            Rather than despising evil people, we should shun or avoid being like them. We can despise the evil they do but not necessarily despise them. In fact, we should have great concern for them and do what we can to steer them to faith in Jesus Christ so that Jesus’ righteousness will show them blameless before the Lord in the same way we are.
            Proverbs: Wow, what a couple of interesting Proverbs today. I wonder how many people have failed to disciple their kids and then later find out that they have done something worthy of the death penalty? Back in Deuteronomy 21:18-21 a rebellious son could be brought before the elders of a city and put to death when the parent gave up hope on him. That is a sad thought but our society has changed the way we disciple kids and my conversations with grade school teachers and administrators indicate that many parents who were raised without disciple are raising their kids the same way.

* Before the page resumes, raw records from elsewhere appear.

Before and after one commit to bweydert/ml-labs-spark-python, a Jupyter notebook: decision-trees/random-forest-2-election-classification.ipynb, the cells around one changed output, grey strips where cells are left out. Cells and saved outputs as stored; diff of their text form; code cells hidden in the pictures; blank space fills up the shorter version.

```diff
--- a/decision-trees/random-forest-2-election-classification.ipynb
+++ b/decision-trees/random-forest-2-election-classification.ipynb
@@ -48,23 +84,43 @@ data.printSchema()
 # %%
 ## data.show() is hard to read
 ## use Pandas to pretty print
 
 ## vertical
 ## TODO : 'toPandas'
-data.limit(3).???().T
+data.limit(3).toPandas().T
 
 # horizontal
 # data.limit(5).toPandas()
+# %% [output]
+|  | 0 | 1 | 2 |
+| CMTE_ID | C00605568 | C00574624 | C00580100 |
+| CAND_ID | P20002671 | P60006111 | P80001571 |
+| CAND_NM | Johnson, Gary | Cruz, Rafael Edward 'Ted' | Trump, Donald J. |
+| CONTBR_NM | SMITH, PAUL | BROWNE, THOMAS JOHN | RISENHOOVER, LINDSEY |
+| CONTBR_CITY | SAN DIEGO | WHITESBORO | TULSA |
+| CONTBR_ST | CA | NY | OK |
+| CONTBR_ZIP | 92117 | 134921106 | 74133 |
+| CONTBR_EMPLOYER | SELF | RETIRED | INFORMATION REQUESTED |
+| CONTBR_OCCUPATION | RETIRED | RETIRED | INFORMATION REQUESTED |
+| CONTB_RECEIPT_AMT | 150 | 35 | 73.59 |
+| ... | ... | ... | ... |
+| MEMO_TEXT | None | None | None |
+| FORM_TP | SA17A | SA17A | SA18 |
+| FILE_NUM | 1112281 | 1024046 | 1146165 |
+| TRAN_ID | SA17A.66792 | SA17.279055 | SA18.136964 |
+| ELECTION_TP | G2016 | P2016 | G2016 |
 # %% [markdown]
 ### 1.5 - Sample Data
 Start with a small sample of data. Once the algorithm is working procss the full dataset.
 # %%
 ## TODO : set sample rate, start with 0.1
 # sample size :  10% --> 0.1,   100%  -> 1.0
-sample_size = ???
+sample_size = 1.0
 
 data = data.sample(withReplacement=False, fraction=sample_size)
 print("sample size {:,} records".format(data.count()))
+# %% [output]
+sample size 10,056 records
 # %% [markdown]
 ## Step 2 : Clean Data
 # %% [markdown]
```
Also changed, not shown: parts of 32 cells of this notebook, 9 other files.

When the child gets in trouble at school, these parents angrily blame the school and completely exonerate their kid.
            The second Proverb ties right in because these people never had to be accountable for their actions and especially anger. Now they continue to react in anger. Someone bailed them out of the consequences of their anger and it continues in their lives.
            The application is quite obvious, if you want to spare your kids future problems, some that will lead to jail time or worse, discipline them now.

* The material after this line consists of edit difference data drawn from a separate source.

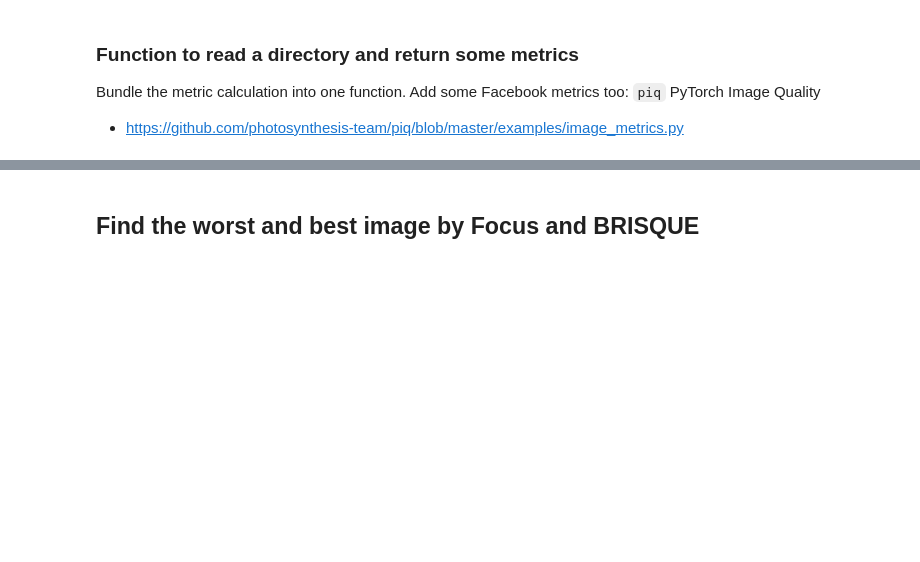
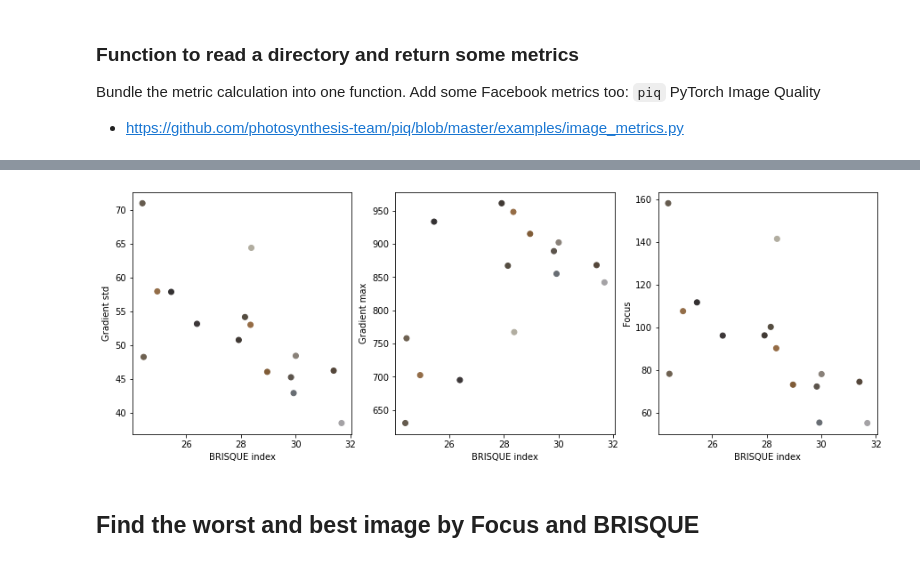
Before and after one commit to zwergon/calcimetry, a Jupyter notebook: notebooks/image-quality.ipynb, the cells around one changed output, grey strips where cells are left out. Cells and saved outputs as stored; diff of their text form; code cells hidden in the pictures; blank space fills up the shorter version.

```diff
--- a/notebooks/image-quality.ipynb
+++ b/notebooks/image-quality.ipynb
@@ -166,3 +240,20 @@ Status Code 200
+# %%
+plt.figure(figsize=[15,5])
+plt.subplot(1,3,1)
+plt.scatter(df['BRISQUE index'], df['Gradient std'], c=df['Colour1']/255)
+plt.xlabel('BRISQUE index')
+plt.ylabel('Gradient std')
+plt.subplot(1,3,2)
+plt.scatter(df['BRISQUE index'], df['Gradient max'], c=df['Colour1']/255)
+plt.xlabel('BRISQUE index')
+plt.ylabel('Gradient max')
+plt.subplot(1,3,3)
+plt.scatter(df['BRISQUE index'], df['Focus'], c=df['Colour1']/255)
+plt.xlabel('BRISQUE index')
+plt.ylabel('Focus')
+plt.show()
+# %% [output]
+[figure, added]
 # %% [markdown]
 ## Find the worst and best image by Focus and BRISQUE
 # %%
```
Also changed, not shown: parts of 19 cells of this notebook, 1 other file.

            Romans: Many people rebel against the concept that we are all sinners and we are sinners because of Adam’s sin. They simply think it’s not fair that we should suffer for what Adam did. Or, they may say that they shouldn’t be blamed for their sins because they can’t help it; it’s Adam’s fault. Either way, they don’t want to be held accountable for doing things that they know are wrong. Why don’t they look at the rest of Paul’s argument? Jesus Christ died and his obedience in going to the cross to take our sins provides the opportunity for all our sins to be forgiven and receive God’s righteousness. The reason they don’t look at this is that they really like sinning. While they make all these other excuses or smoke screens, it is to cover up the fact they like their sins and don’t want to give them up. Christ’s sacrifice doesn’t help them at all because they are unwilling to have their sins forgiven. Some even think they haven’t done anything wrong. That’s why Paul says many will be made righteous instead of all will be made righteous (Rom 5:19). Jesus didn’t die so that everyone would be saved, but only those who confess Jesus is Lord and believe that God raised him from the dead (Rm 10:9-10).

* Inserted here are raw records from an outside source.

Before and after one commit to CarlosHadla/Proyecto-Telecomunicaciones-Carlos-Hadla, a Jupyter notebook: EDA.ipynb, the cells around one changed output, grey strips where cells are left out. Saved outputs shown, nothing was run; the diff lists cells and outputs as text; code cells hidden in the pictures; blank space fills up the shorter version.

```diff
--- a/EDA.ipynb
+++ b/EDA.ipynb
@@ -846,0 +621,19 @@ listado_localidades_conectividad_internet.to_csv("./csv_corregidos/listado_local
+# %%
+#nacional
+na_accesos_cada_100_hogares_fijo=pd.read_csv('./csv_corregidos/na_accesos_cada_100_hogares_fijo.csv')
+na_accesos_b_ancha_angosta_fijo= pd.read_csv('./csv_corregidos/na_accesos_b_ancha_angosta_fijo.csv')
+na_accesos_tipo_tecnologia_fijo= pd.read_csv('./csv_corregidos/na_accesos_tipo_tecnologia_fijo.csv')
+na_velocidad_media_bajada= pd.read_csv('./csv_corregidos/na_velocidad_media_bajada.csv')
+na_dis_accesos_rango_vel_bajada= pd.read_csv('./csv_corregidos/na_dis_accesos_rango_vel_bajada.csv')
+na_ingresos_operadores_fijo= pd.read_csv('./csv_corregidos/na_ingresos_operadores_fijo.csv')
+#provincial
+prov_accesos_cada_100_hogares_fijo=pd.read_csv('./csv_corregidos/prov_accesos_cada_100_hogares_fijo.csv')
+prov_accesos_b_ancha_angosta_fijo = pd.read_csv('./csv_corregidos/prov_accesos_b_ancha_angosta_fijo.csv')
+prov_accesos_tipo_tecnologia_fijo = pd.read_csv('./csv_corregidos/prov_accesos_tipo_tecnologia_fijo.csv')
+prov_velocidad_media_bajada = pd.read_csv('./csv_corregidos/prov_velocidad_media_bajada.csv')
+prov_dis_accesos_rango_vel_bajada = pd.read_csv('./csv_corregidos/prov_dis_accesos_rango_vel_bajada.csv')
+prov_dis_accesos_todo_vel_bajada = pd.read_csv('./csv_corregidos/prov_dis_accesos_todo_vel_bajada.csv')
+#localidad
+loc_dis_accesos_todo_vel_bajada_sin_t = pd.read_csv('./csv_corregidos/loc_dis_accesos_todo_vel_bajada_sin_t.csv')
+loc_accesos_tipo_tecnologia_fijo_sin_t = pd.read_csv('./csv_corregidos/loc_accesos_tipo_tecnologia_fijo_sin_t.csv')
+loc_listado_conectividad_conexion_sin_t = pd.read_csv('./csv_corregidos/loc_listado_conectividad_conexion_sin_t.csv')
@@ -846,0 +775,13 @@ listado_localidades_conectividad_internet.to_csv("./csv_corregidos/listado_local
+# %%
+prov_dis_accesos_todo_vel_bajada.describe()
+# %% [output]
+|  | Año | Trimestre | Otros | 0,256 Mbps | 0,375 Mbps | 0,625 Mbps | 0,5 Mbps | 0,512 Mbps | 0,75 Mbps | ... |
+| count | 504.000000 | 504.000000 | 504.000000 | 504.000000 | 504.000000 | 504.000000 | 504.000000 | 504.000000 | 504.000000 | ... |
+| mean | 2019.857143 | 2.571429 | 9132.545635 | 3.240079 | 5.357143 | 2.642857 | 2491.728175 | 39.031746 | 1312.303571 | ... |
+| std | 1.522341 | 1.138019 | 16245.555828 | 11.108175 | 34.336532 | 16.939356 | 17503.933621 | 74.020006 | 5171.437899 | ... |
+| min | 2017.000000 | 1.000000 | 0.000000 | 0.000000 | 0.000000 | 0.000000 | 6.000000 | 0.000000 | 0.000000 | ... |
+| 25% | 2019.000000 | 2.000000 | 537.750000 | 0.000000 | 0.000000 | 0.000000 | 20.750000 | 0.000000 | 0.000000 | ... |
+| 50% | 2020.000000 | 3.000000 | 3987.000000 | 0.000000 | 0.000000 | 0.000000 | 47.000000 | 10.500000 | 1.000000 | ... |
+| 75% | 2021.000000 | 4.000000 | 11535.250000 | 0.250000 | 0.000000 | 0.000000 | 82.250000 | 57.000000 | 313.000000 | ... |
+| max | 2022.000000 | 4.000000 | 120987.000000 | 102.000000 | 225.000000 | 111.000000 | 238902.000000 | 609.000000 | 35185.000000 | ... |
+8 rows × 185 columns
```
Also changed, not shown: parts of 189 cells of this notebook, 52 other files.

             Salvation is only through Jesus. Overcoming a lack of disciple in our lives and confessing that we are wrong is necessary to have salvation. If we don’t want to do that, we are enjoying our unsaved state and don’t want salvation. We can’t have fellowship with God when we are evil people and evil can be seen in the way we treat others. Even after becoming a Christian, we need to repent when we fail to live up to God’s standard. We will be restored to fellowship with God when we do.

No comments:

Post a Comment